* Task requirements
Copy out, from the entries below, each line that holds the string "math".
++++++++++
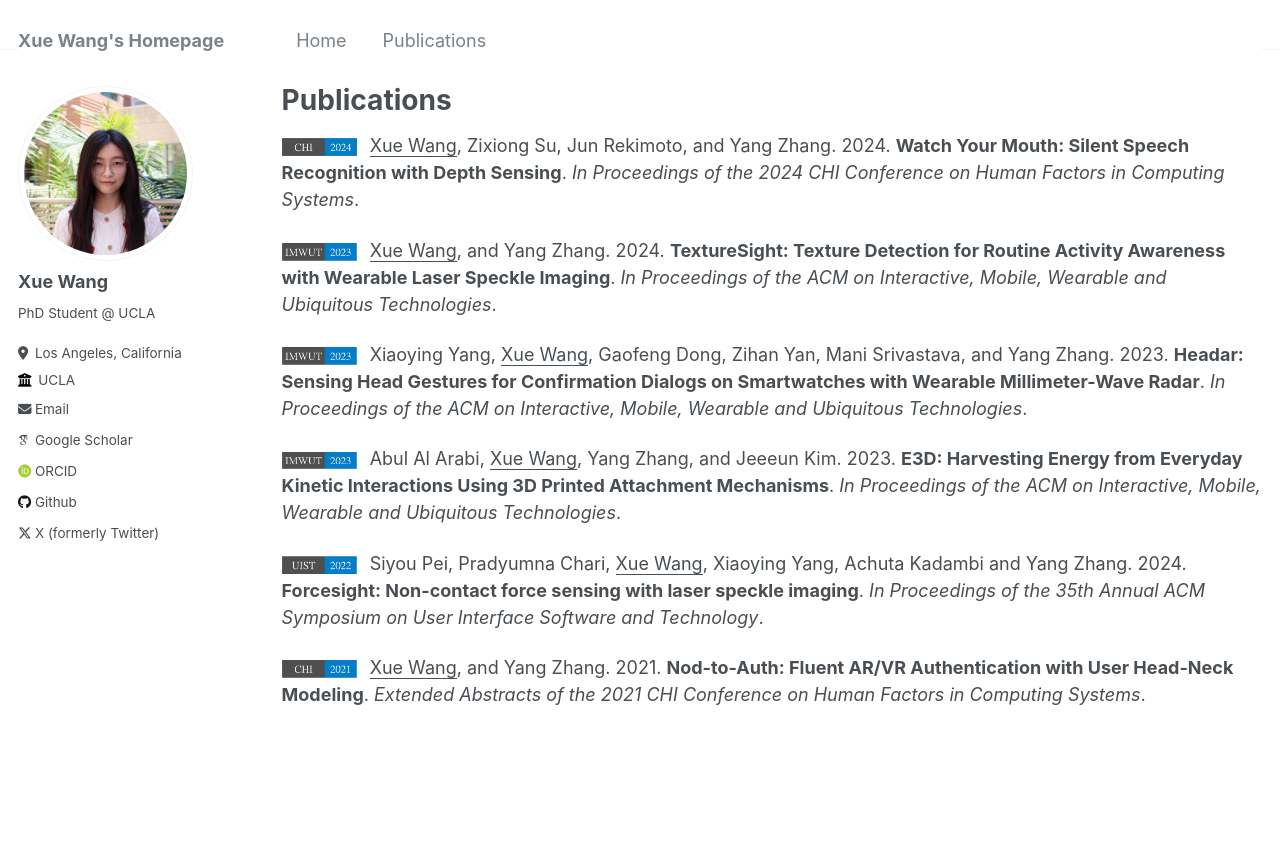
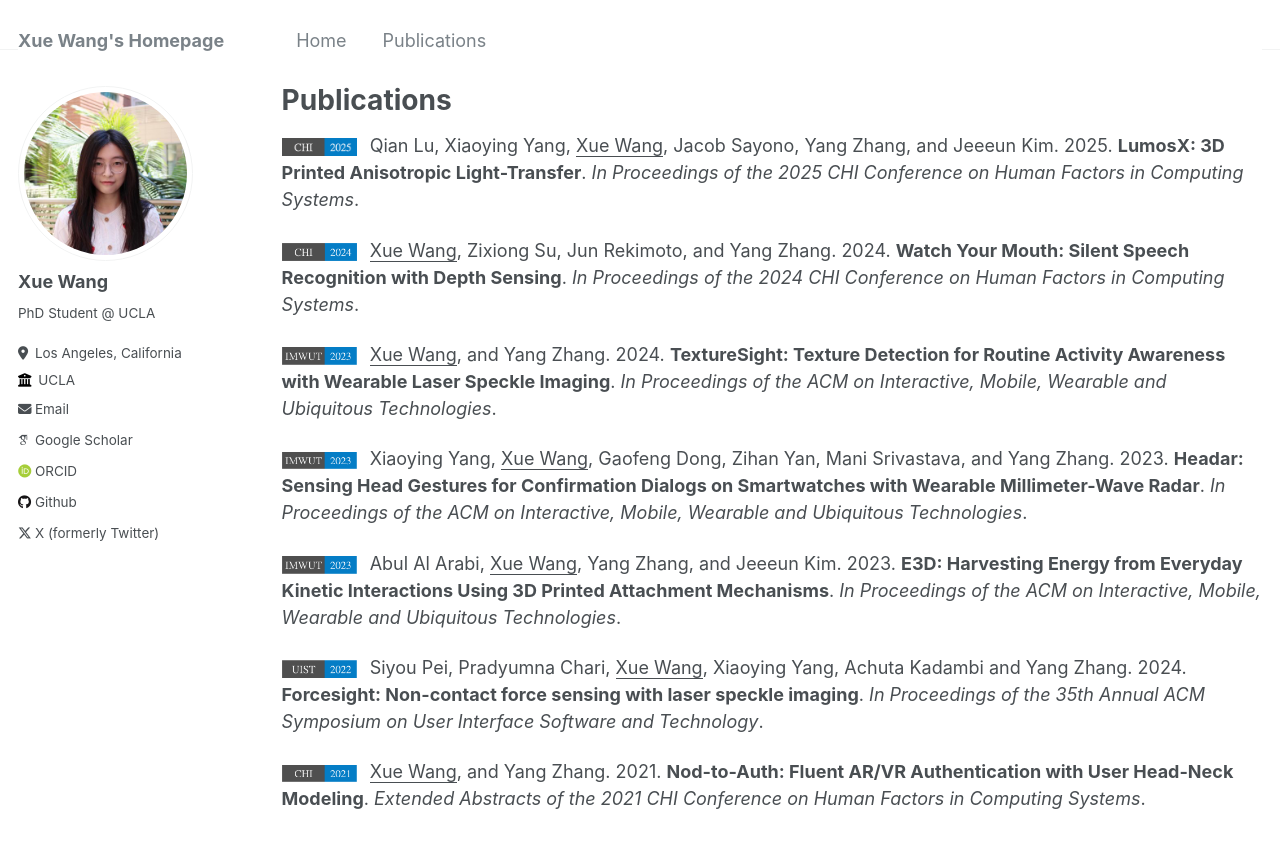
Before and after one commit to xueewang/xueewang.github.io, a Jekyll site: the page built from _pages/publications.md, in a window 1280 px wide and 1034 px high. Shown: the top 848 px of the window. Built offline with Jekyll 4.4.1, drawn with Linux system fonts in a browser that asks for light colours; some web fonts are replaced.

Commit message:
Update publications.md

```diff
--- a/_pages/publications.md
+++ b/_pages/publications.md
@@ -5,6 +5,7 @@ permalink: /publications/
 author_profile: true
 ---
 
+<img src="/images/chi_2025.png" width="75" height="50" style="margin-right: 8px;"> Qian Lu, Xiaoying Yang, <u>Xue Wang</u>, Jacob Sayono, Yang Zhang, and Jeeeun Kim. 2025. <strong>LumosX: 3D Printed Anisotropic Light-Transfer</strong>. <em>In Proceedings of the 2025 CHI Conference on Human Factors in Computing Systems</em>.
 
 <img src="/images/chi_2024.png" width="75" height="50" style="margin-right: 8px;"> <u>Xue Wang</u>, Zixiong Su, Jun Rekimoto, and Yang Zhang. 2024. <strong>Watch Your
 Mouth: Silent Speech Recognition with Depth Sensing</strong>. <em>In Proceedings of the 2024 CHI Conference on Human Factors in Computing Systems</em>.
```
++++++++++
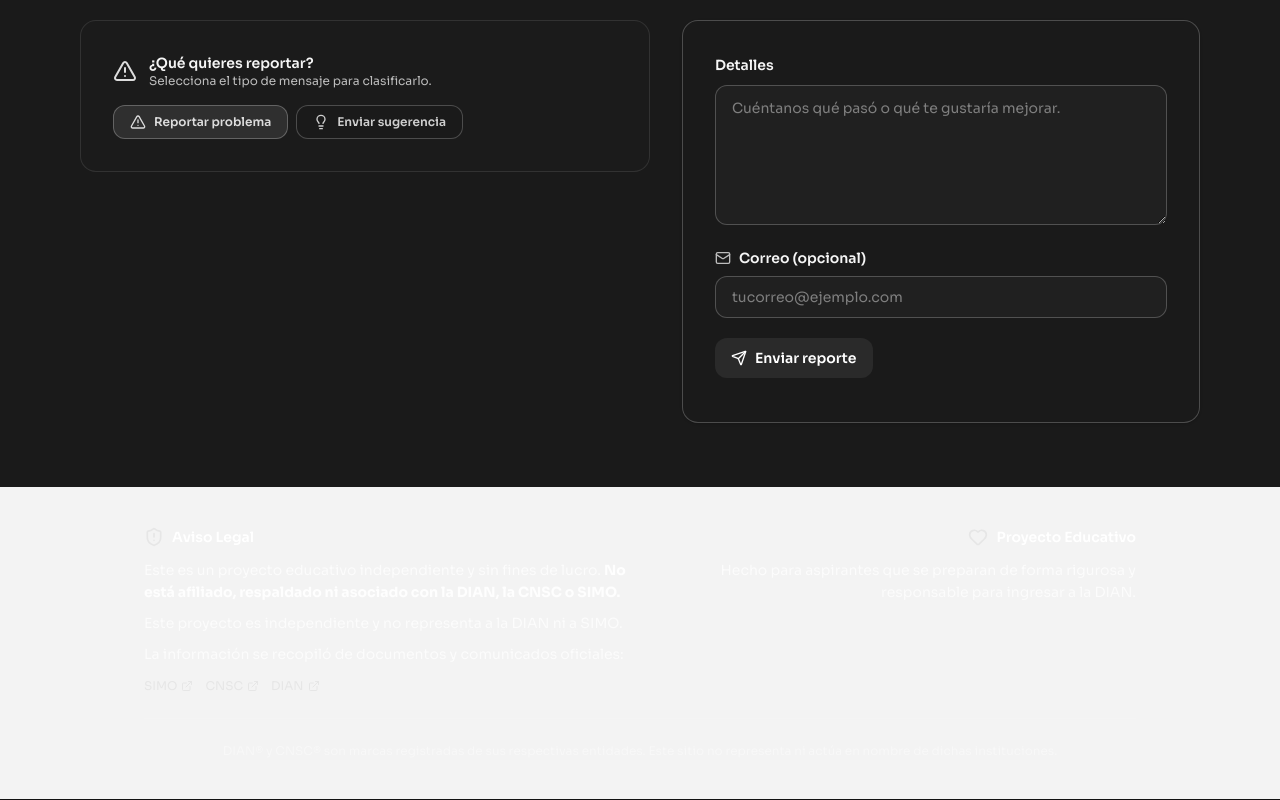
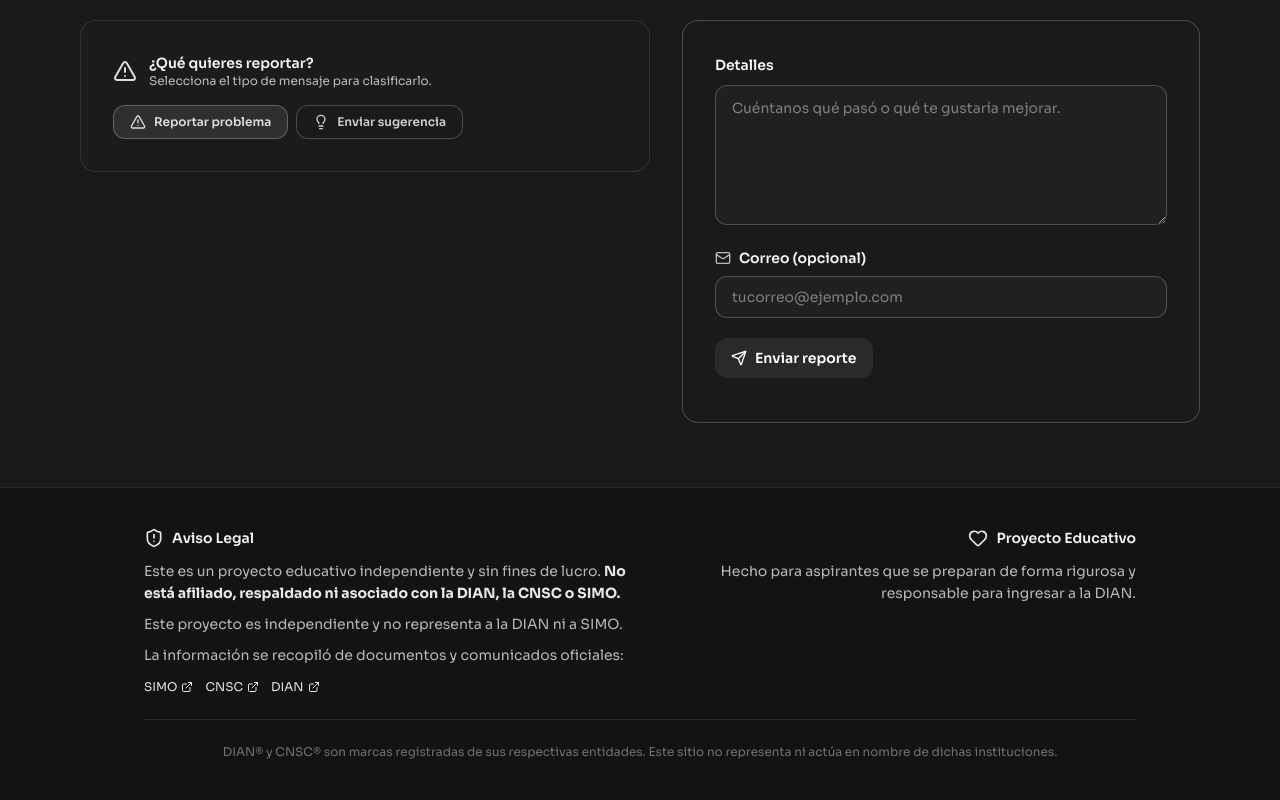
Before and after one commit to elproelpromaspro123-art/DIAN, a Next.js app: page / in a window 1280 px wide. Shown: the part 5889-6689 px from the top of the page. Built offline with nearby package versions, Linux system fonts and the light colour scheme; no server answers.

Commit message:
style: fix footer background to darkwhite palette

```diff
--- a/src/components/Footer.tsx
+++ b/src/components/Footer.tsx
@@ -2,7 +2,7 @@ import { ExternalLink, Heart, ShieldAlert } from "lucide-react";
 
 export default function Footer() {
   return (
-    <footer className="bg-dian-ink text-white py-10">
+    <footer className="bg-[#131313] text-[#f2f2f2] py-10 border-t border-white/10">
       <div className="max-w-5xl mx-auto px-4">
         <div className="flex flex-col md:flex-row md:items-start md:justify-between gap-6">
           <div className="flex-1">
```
++++++++++
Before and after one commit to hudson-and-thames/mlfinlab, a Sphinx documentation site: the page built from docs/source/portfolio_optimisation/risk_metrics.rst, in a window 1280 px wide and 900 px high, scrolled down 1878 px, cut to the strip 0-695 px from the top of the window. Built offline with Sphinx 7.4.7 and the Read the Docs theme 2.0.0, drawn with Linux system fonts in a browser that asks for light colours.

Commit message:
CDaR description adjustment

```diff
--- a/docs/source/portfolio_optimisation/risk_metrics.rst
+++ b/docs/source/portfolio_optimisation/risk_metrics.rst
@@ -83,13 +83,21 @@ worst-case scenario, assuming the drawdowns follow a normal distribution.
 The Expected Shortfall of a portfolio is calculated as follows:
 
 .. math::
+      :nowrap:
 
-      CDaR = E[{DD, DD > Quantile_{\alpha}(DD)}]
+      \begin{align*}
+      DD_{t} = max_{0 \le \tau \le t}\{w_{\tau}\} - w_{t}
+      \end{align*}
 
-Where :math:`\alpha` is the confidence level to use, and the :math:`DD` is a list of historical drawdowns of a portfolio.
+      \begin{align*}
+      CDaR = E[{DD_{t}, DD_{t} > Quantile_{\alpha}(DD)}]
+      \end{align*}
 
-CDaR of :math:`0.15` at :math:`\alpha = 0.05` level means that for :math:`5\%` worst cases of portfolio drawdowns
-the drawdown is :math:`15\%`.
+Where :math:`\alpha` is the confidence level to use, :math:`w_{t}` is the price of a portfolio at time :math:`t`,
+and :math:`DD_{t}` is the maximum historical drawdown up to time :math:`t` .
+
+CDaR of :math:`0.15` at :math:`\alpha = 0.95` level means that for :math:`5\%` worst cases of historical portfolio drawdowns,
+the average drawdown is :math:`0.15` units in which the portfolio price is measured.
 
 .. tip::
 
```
++++++++++
* Answer to this problem
 .. math::
-Where :math:`\alpha` is the confidence level to use, and the :math:`DD` is a list of historical drawdowns of a portfolio.
-CDaR of :math:`0.15` at :math:`\alpha = 0.05` level means that for :math:`5\%` worst cases of portfolio drawdowns
-the drawdown is :math:`15\%`.
+Where :math:`\alpha` is the confidence level to use, :math:`w_{t}` is the price of a portfolio at time :math:`t`,
+and :math:`DD_{t}` is the maximum historical drawdown up to time :math:`t` .
+CDaR of :math:`0.15` at :math:`\alpha = 0.95` level means that for :math:`5\%` worst cases of historical portfolio drawdowns,
+the average drawdown is :math:`0.15` units in which the portfolio price is measured.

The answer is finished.